Transit as a catalyst.

At Urban Strategies we view transit as a starting point for a whole range of city-building initiatives. From providing a greater range of housing opportunities and creating new places for people to work and play, to creating more mixed-use, pedestrian friendly environments, transit investment can be an important tool to shape our environment. We have developed strategies for creating transit-supportive communities and have crafted numerous designs and policies for transportation agencies to achieve that goal.

The firm has an award-winning portfolio of projects in Canada and the United States that optimize land use/transit relationships, with a skill set that goes beyond just transit-supportive design into wider community and regional design. We are also recognized experts in the development and management of successful public/private proposal call processes that can implement such transit-oriented community strategies.

  • Regional Transportation Strategies
  • Corridor Strategies
  • Station Area Planning
  • Mobility Hub Planning
  • Station Strategies and Guidelines
  • Public Engagement
  • Community Building Strategies
  • Airport and Aerotropolis Strategies
Photo of people waiting outside for a bus.

Ontario Transit Supportive Guidelines

2010 – 2012

Winner: 2012 Canadian Institute of Planners Award of Excellence in Planning Publications

Winner: 2012 Ontario Provincial Planners Institute Award of Excellence Communications/Public Education

Airport Strategies

We have a strong practice in airport planning, specifically within a regional context, and considering the airport as an economic and employment asset. More than ever, world-class airports are essential ingredient for cities to compete on the global scale. People are increasingly choosing to visit and settle in diverse, metropolitan city-regions that offer a high quality of life, economic opportunity and connectivity to the rest of the globe. Worldwide, the appetite for global air travel is expanding and people expect to be able to easily travel from their city-region to virtually anywhere to pursue personal experiences or business opportunities. Leading cities leverage their airports as key economic drivers, regional connectors, and as anchors for major employment centres. The functional boundaries between successful cities and airports are dissipating and planning strategies must reflect this and enable a mutually-beneficial relationship between airports and their city-regions.

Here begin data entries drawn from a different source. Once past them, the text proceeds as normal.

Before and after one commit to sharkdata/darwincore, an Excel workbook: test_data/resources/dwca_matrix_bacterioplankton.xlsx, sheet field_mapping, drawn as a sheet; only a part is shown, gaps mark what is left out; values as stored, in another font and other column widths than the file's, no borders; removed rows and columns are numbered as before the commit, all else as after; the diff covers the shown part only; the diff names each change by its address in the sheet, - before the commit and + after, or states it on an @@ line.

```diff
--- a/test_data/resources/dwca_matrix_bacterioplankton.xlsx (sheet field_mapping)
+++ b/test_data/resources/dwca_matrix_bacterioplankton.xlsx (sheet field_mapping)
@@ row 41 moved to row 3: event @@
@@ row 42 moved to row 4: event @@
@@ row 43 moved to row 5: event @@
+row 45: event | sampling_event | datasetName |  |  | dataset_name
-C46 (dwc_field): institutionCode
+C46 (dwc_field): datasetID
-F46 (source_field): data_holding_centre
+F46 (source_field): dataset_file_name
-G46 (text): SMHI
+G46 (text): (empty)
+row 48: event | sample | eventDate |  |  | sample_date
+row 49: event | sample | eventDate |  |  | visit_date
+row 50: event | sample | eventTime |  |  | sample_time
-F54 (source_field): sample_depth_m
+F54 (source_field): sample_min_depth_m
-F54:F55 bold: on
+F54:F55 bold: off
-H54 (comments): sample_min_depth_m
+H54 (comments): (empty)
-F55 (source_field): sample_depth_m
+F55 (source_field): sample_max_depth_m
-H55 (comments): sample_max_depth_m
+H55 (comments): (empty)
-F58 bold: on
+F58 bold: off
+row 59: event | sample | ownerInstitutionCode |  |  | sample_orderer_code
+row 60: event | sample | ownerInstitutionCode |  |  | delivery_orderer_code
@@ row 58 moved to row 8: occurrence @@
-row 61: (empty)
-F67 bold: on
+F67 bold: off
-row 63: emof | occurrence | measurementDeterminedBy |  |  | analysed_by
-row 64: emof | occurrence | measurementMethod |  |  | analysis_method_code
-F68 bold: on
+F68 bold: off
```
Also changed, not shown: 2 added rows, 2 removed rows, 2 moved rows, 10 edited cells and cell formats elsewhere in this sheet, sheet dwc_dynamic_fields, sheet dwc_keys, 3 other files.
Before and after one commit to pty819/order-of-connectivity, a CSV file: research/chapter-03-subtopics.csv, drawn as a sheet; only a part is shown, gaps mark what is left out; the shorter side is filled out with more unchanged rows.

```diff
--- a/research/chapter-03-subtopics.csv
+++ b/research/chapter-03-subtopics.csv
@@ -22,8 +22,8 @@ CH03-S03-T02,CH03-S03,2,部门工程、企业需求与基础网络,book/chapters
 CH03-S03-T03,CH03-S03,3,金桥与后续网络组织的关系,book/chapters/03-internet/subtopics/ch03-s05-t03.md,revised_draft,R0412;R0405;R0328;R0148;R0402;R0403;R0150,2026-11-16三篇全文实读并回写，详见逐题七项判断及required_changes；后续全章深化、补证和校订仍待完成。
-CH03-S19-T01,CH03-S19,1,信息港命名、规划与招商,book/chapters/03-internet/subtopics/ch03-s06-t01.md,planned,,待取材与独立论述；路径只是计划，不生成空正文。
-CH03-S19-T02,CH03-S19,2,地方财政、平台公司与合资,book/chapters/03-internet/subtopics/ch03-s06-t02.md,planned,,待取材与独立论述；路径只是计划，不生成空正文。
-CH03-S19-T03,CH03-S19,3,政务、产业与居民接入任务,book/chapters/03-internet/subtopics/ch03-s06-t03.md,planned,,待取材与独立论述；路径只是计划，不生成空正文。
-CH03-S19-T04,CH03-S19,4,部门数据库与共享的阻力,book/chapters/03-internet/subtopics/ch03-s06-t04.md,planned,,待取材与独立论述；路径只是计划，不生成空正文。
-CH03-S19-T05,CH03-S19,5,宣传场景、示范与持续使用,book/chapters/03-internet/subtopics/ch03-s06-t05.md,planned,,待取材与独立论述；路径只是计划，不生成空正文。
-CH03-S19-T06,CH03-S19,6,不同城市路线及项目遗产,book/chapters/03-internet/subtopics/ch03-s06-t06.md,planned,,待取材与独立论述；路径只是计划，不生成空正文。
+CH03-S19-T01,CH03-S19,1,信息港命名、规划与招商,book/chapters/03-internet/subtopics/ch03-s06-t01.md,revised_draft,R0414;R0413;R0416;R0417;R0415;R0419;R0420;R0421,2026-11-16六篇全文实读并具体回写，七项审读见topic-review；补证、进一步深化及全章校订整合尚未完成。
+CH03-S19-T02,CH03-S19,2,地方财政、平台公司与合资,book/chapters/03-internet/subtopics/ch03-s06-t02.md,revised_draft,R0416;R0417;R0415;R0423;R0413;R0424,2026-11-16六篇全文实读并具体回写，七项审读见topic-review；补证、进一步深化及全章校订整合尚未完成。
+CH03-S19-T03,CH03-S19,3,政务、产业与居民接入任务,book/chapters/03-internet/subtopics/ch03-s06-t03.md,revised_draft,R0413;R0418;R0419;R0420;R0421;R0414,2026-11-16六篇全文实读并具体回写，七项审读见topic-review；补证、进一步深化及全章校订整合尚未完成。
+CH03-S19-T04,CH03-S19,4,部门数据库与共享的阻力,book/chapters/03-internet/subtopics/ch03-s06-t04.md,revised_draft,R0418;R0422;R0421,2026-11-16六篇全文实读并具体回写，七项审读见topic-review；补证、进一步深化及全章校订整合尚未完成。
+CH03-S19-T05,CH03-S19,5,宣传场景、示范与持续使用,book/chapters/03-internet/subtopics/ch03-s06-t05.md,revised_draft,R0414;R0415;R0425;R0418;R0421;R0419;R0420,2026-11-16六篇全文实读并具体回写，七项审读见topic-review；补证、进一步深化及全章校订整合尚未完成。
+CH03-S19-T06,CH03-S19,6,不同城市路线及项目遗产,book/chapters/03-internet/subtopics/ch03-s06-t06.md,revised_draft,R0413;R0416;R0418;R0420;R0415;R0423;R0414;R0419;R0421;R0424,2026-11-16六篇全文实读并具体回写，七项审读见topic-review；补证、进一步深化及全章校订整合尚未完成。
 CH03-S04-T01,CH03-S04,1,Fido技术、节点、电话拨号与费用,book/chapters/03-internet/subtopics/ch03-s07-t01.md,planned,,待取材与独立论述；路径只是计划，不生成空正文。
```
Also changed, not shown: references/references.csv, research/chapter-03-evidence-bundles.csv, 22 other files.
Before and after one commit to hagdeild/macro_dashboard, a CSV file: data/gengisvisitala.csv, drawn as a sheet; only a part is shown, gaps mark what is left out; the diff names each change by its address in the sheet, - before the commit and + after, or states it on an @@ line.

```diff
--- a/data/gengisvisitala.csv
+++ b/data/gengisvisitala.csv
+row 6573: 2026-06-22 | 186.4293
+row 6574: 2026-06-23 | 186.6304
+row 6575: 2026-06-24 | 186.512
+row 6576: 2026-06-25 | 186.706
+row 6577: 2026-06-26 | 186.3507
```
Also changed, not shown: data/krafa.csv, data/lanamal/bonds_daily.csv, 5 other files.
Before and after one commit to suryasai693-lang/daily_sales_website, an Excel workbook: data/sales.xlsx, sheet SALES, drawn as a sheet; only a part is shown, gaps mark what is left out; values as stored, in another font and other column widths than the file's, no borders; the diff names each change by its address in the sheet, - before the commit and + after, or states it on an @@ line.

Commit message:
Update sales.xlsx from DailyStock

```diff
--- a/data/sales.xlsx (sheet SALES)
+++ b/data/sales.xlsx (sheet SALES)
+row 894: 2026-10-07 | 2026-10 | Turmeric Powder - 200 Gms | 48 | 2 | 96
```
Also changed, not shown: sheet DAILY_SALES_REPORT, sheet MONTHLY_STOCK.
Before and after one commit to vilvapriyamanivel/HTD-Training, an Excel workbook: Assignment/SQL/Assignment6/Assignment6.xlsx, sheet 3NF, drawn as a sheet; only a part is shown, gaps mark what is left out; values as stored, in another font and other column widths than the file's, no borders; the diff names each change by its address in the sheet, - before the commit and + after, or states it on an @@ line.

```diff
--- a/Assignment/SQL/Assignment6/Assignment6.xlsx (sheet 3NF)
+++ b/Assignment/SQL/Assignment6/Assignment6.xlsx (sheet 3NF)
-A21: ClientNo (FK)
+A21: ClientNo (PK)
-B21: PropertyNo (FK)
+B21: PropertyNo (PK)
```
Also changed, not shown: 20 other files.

To realize the full economic and connective potential of an airport for its city-region, planners must proactively plan for a complementary relationship between the air and ground transportations systems and establish a land use planning framework that will support a full range of employment activity within an aerotropolis zone. These planning processes must accommodate a variety of conditions, from efficient logistic parks that provide seamless ground-to-air connectivity to attractive and employment areas that can attract and retain the best companies and employees.

People talking around Pearson Airport.

Toronto Pearson Airport Capacity Study


“Growth is coming. The time to plan for it is now.” – Howard Eng, CEO, Greater Toronto Airports Authority

Winner of 2016 Canadian Institute of Planners Award for Planning Excellence in Planning Publications


Canada Square Rendering.

Canada Square

2017 – Present

Canada Square is a 3.7 hectare (9.1 acre) site located at the intersection of Yonge Street and Eglinton Avenue.

Planning and designing communities that encourage transit use and alternative modes of transportation have always been fundamental to Urban Strategies’ work.

Rendering of the platforms along the Eglinton Crosstown.

Eglinton Crosstown Study

2010 – 2012

The Eglinton Crosstown project is a multi-billion dollar investment in rapid transit infrastructure along Eglinton Avenue through the centre of Toronto.